We have been thinking if you see cause to make some addition to the old house ¹ or build a new one, we will help you along with it when we get home. The reason why we write is that if you should all be well, you can be making some arrangements for the same as it takes time to build to advantage such as getting timber for joists, studs &c. & for the frame. There is nothing like having everything ready when a job is to be completed. When commencing the plan, you can adopt as you please for your own convenience. Brother Ammi has drawn a plan up. He puts it in [the letter so you] can see what his views is. But I think some other plan would be as convenient & less expensive – or at least not as long as he has drew the plan. I have been thinking it might be best to take away the east part of the old house & build on two stories high – large enough for convenience but I am a poor hand to plan when so far away from the spot & an old house in the way. If you see cause to go ahead with it, we will try to see you and help you along with the same next summer. If nothing more than we know it takes place between now and that time in any shape, you shall see cause to build. Write us on the subject in answer to this and all the news. Sister Lucy Ann, we would like to hear all the news from you and the young folks in Avon if any left & return our compliments to any that may be deserving the same. Let us know what you intend doing this winter & brother also. Write us a long letter. This 24 November 1841. A. G. & D. D. Derren

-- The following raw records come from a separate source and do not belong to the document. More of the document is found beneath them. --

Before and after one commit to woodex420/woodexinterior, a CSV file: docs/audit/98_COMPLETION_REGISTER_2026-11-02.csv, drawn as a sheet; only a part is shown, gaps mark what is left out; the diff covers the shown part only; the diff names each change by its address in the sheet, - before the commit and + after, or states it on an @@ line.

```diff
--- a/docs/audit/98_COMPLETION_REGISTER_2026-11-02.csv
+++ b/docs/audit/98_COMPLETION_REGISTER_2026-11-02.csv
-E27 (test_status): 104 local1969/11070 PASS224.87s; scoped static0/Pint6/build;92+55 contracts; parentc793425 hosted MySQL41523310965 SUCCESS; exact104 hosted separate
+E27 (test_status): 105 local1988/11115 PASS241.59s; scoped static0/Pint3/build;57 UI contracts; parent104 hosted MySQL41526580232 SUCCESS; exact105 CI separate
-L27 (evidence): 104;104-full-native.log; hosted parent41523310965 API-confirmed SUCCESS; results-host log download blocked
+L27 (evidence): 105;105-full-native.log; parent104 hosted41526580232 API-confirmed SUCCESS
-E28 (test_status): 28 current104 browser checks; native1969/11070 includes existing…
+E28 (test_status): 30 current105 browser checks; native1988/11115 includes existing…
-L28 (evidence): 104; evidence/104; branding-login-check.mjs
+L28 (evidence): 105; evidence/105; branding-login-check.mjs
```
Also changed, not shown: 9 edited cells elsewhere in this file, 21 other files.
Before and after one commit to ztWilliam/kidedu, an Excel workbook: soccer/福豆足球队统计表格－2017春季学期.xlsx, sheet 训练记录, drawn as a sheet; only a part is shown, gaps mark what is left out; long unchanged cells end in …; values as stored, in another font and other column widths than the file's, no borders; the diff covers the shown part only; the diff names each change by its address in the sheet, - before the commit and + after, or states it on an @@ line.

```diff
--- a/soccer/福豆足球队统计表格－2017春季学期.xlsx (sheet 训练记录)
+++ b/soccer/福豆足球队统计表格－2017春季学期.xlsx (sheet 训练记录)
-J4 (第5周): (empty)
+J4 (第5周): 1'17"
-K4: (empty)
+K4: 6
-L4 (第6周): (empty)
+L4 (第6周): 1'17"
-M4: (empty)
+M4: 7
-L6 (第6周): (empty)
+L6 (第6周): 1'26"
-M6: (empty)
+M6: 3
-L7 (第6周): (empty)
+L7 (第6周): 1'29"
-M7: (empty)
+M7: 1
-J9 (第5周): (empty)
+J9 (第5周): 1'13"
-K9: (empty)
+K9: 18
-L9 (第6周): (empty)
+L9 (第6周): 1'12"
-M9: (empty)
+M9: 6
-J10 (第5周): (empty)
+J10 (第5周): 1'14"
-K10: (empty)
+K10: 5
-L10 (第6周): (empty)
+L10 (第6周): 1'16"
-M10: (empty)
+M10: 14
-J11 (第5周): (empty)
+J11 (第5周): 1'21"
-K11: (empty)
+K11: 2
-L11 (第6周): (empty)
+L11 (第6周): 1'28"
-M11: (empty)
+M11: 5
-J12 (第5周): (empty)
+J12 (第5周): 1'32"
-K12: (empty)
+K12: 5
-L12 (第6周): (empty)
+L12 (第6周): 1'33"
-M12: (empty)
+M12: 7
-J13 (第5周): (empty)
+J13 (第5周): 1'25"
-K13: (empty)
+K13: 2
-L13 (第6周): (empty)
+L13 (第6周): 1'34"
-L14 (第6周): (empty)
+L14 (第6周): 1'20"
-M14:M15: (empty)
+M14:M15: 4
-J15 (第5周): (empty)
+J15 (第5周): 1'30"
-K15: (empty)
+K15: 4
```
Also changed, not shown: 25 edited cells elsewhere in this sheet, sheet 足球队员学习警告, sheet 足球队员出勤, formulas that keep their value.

Direct to Bentonville, Benton Co., Arkansas.
¹ Following publication of this letter on this blogsite, I was contacted by Terri Wilson on behalf of the Avon Historical Society who informed me that the house mentioned in this letter was actually being restored. They believe the original construction occurred about 1810; it is one of three Derren (now Derrin) houses in Avon. The other 2 Derrin houses are similar to it and are just north and south, but those are private residences with a totally different look although the interior layout is the same.
Terri wrote me that, “This house was just a simple farmhouse when we took it over 18 years ago from the State of Connecticut. The reason it was with them is because across the street, since 1954, is the First Co. Governor’s Horse Guard (oldest calvary unit still in existence in the US) and this house was their caretaker house until we got it on a lease to restore it. It is leased to use for decades at $1 a year. When we got it, as you can imagine, it was a total mess. That is why we were able to get a lease on it because the State was ready to demolish it. What you see today was done almost completely by volunteer help and some funding. The state did give us a matching grant for the roof replacement. We are still working on it but 3 summers ago we were finally able to open the first floor to visitors in the summer. It has a variety of donated furnishings that make it a true farmhouse of the mid-19th century.”
She added that, “The reason we think that letter is the match for this house is because someone this year did a genealogy of the family (which is very extensive) and traced this house directly to the names in the letter, so we are fairly sure it was their’s. Town records of that time are very scanty, so we are going by these documents, not theirs.”